Giants Find Familiarity In Panik

SAN FRANCISCO—Joe Panik hasn't played a professional inning, but he already has a few things in common with respected former big league shortstops Royce Clayton and Rich Aurilia.

Panik became the first middle infielder taken by the Giants with a first-round pick since Clayton in 1988. And he's hoping to carve out a career to resemble Aurilia, the Giants' last all-star shortstop and a fellow product of St. John's University.

"He was one of the legends," said Panik, moments after going to the Giants with the 29th overall pick. "I grew up hearing about him. It's kind of following in his footsteps. Hopefully I'll get to San Francisco and leave my mark like he did."

The Giants had plenty of pitchers high on their draft list, including three from the Bay Area—Stanford lefthander Chris Reed and prep righthanders Joe Ross and Robert Stephenson. But they had all been snapped up by the time the Giants were on the clock. And Panik was the top player remaining on their board, scouting director John Barr said.

Panik, a 6-foot-2, 195-pound native of Yonkers, N.Y., is a lefthanded contact hitter with gap power, who hit .402/.513/.645 as a first-team All-Big East selection. He had labrum surgery after his freshman year and his arm might be better suited for second base.

"We see him up the middle," Barr said. "Right now we don't know one way or the other. He walks more than he strikes out. He swings it with authority. He can drive the ball and he's very surehanded. He was the best available player at the time we selected him."

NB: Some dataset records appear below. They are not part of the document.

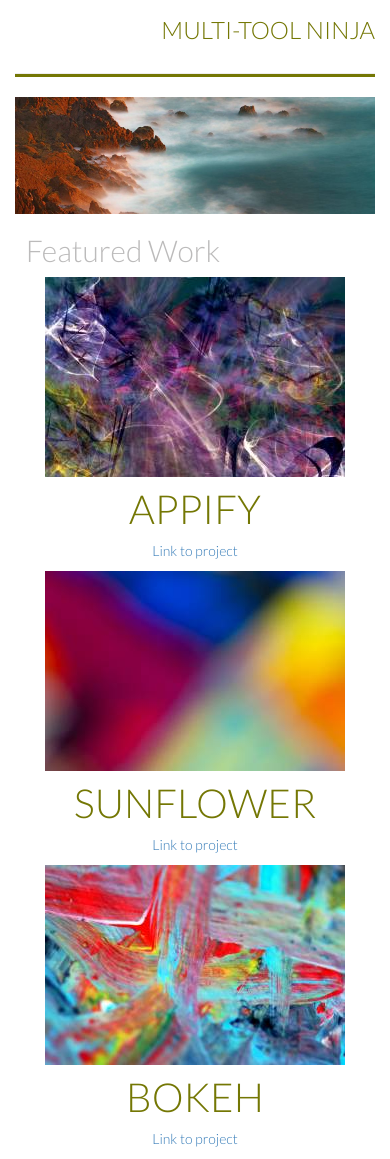
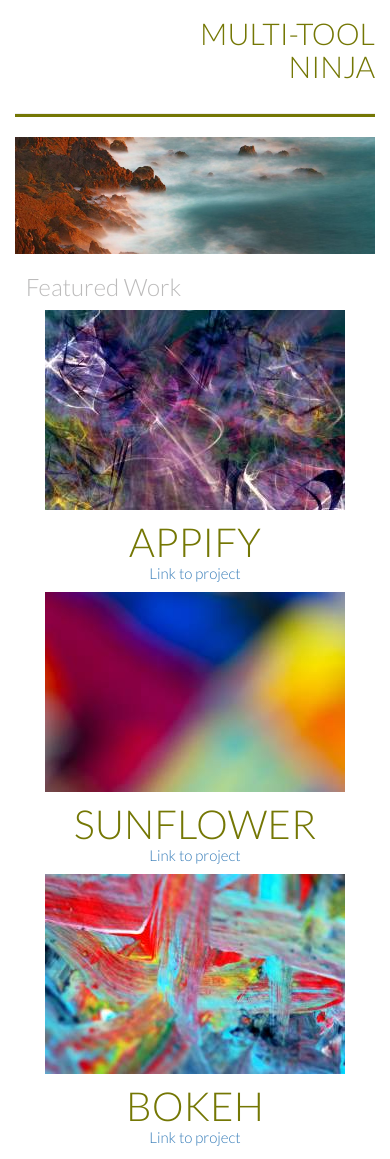
Before and after one commit to falkoner/portfolio, a plain HTML site: page portfolio_solution_bootstrapped/index.html in a window 390 px wide. Shown: the part 155-1314 px from the top of the page. Drawn offline with Linux system fonts and the light colour scheme.

Commit message:
First swipe after sumbition attmept: fixing all 'not meeting spec' notes

```diff
--- a/portfolio_solution_bootstrapped/css/style.css
+++ b/portfolio_solution_bootstrapped/css/style.css
@@ -1,17 +1,16 @@
 body {
-  font-family: 'Lato', sans-serif;
   color: #747704;
-  font-weight: 300;
+  font: 300 1em "Lato", sans-serif;
 }
 
 hr {
   height: 3px;
-  background-color:#747704;
+  background: #747704;
 }
 
 .title-text {
-  color: #BCBBBB;
-  padding-left: 3%;
+  color: #bcbbbb;
+  padding: 0 0 0 3%;
 }
 
 .text-thin {
@@ -28,5 +27,9 @@ hr {
 
 .work-text {
   font-size: 40px;
-  margin-top: 10px;
+  margin: 10px 0 0 0;
 }
+
+.work-link {
+  font-size: 1.5em;
+}
--- a/portfolio_solution_bootstrapped/index.html
+++ b/portfolio_solution_bootstrapped/index.html
@@ -1,13 +1,14 @@
 <!DOCTYPE html>
 <html lang="en">
 <head>
+  <meta charset="utf-8">
   <meta name="viewport" content="width=device-width, initial-scale=1.0">
   <title>Multi-Tool Alex Filatau projects</title>
   <link href='http://fonts.googleapis.com/css?family=Lato:100,300' rel='stylesheet' type='text/css'>
   <link rel="stylesheet" href="css/bootstrap.min.css">
   <link rel="stylesheet" href="css/style.css">
-    <script type="text/javascript" src="js/jquery-1.11.2.min.js"></script>
-    <script type="text/javascript" src="js/bootstrap.min.js"></script>
+  <script src="js/jquery-1.11.2.min.js"></script>
+  <script src="js/bootstrap.min.js"></script>
 </head>
 <body>
 <div class="container">
@@ -15,7 +16,8 @@
     <div class="col-xs-4 title-logo"><img src="images/logo.jpeg" class="img-responsive" alt="Logo Image"></div>
     <div class="col-xs-8 text-right text-uppercase">
       <h1 class="title-super text-thin">Jane Doette</h1>
-          <h3>Multi-Tool Ninja</h3>
+
+      <h2>Multi-Tool Ninja</h2>
     </div>
   </div>
   <div class="row">
@@ -30,29 +32,36 @@
   </div>
   <div class="row">
     <div class="col-md-12">
-          <h2 class="title-text">Featured Work</h2>
+      <h3 class="title-text">Featured Work</h3>
     </div>
   </div>
   <div class="row">
     <div class="col-md-4 col-sm-6 text-center">
-          <img src="images/project1.jpeg" class="img-responsive center-block" data-toggle="modal" data-target="#project1" alt="Project 1 Image">
-          <h3 class="text-uppercase work-text">Appify</h3>
-          <p><a href="http://github.com">Link to project</a></p>
+      <img src="images/project1.jpeg" class="img-responsive center-block" data-toggle="modal" data-target="#project1"
+           alt="Project 1 Image">
+
+      <h4 class="text-uppercase work-text">Appify</h4>
+
+      <p class="work-link"><a href="http://github.com">Link to project</a></p>
     </div>
     <div class="col-md-4 col-sm-6 text-center">
-          <img src="images/project2.jpeg" class="img-responsive center-block" data-toggle="modal" data-target="#project2" alt="Project 2 Image">
-          <h3 class="text-uppercase work-text">Sunflower</h3>
-          <p><a href="http://github.com">Link to project</a></p>
+      <img src="images/project2.jpeg" class="img-responsive center-block" data-toggle="modal" data-target="#project2"
+           alt="Project 2 Image">
+
+      <h4 class="text-uppercase work-text">Sunflower</h4>
+
+      <p class="work-link"><a href="http://github.com">Link to project</a></p>
     </div>
     <div class="col-md-4 col-sm-6 text-center">
-          <img src="images/project3.jpeg" class="img-responsive center-block" data-toggle="modal" data-target="#project3" alt="Project 3 Image">
-          <h3 class="text-uppercase work-text">Bokeh</h3>
-          <p><a href="http://github.com">Link to project</a></p>
+      <img src="images/project3.jpeg" class="img-responsive center-block" data-toggle="modal" data-target="#project3"
+           alt="Project 3 Image">
+
+      <h4 class="text-uppercase work-text">Bokeh</h4>
+
+      <p class="work-link"><a href="http://github.com">Link to project</a></p>
     </div>
   </div>
 </div>
-
-    <footer></footer>
 
 <!-- Modal -->
 <div class="modal fade" id="project1" tabindex="-1" role="dialog" aria-labelledby="modalLabel1" aria-hidden="true">
@@ -63,7 +72,8 @@
       </div>
       <div class="modal-body">
         <img class="img-responsive" src="images/project1.jpeg" alt="Project 1 Image">
-            Project number 1 descrition. Something to wait for.
+
+        <p>Project number 1 description. Something to wait for.</p>
       </div>
       <div class="modal-footer">
         <button type="button" class="btn btn-default" data-dismiss="modal">Close</button>
@@ -71,7 +81,6 @@
     </div>
   </div>
 </div>
-
 <div class="modal fade" id="project2" tabindex="-1" role="dialog" aria-labelledby="modalLabel2" aria-hidden="true">
   <div class="modal-dialog">
     <div class="modal-content">
@@ -80,7 +89,8 @@
       </div>
       <div class="modal-body">
         <img class="img-responsive" src="images/project2.jpeg" alt="Project 2 Image">
-            Project number 2 descrition. Something to wait for.
+
+        <p>Project number 2 description. Something to wait for.</p>
       </div>
       <div class="modal-footer">
         <button type="button" class="btn btn-default" data-dismiss="modal">Close</button>
@@ -88,7 +98,6 @@
     </div>
   </div>
 </div>
-
 <div class="modal fade" id="project3" tabindex="-1" role="dialog" aria-labelledby="modalLabel3" aria-hidden="true">
   <div class="modal-dialog">
     <div class="modal-content">
@@ -97,7 +106,8 @@
       </div>
       <div class="modal-body">
         <img class="img-responsive" src="images/project3.jpeg" alt="Project 3 Image">
-            Project number 3 descrition. Something to wait for.
+
+        <p>Project number 3 description. Something to wait for.</p>
       </div>
       <div class="modal-footer">
         <button type="button" class="btn btn-default" data-dismiss="modal">Close</button>
@@ -105,4 +115,5 @@
     </div>
   </div>
 </div>
-</body></html>
+</body>
+</html>
```
Lines whose indentation alone changed are shown as unchanged.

Panik said he was honored to be selected by the defending World Series champions and he intends to sign quickly so he can begin his career as soon as possible.

"Heck, if he ends up having the career Rich Aurilia had, we'll end up having ourselves a nice player," Barr said.


• The Giants were ecstatic that righthander Kyle Crick was available with their  first-round supplemental pick. Barr and vice president Dick Tidrow personally scouted the 6-foot-4, 225-pounder from Sherman (Texas) High. Barr said Crick learned a slider in the weeks leading up to the draft, and was throwing it at 88-90 mph to supplement upper-90s heat. "He's very big, strong and physical—what you picture in a big, Texas righthander," Barr said.

• Outfielder Francisco Peguero, who had knee surgery in spring training, returned June 2 at high Class A San Jose and amassed four hits in his second game. Peguero is likely to move up soon.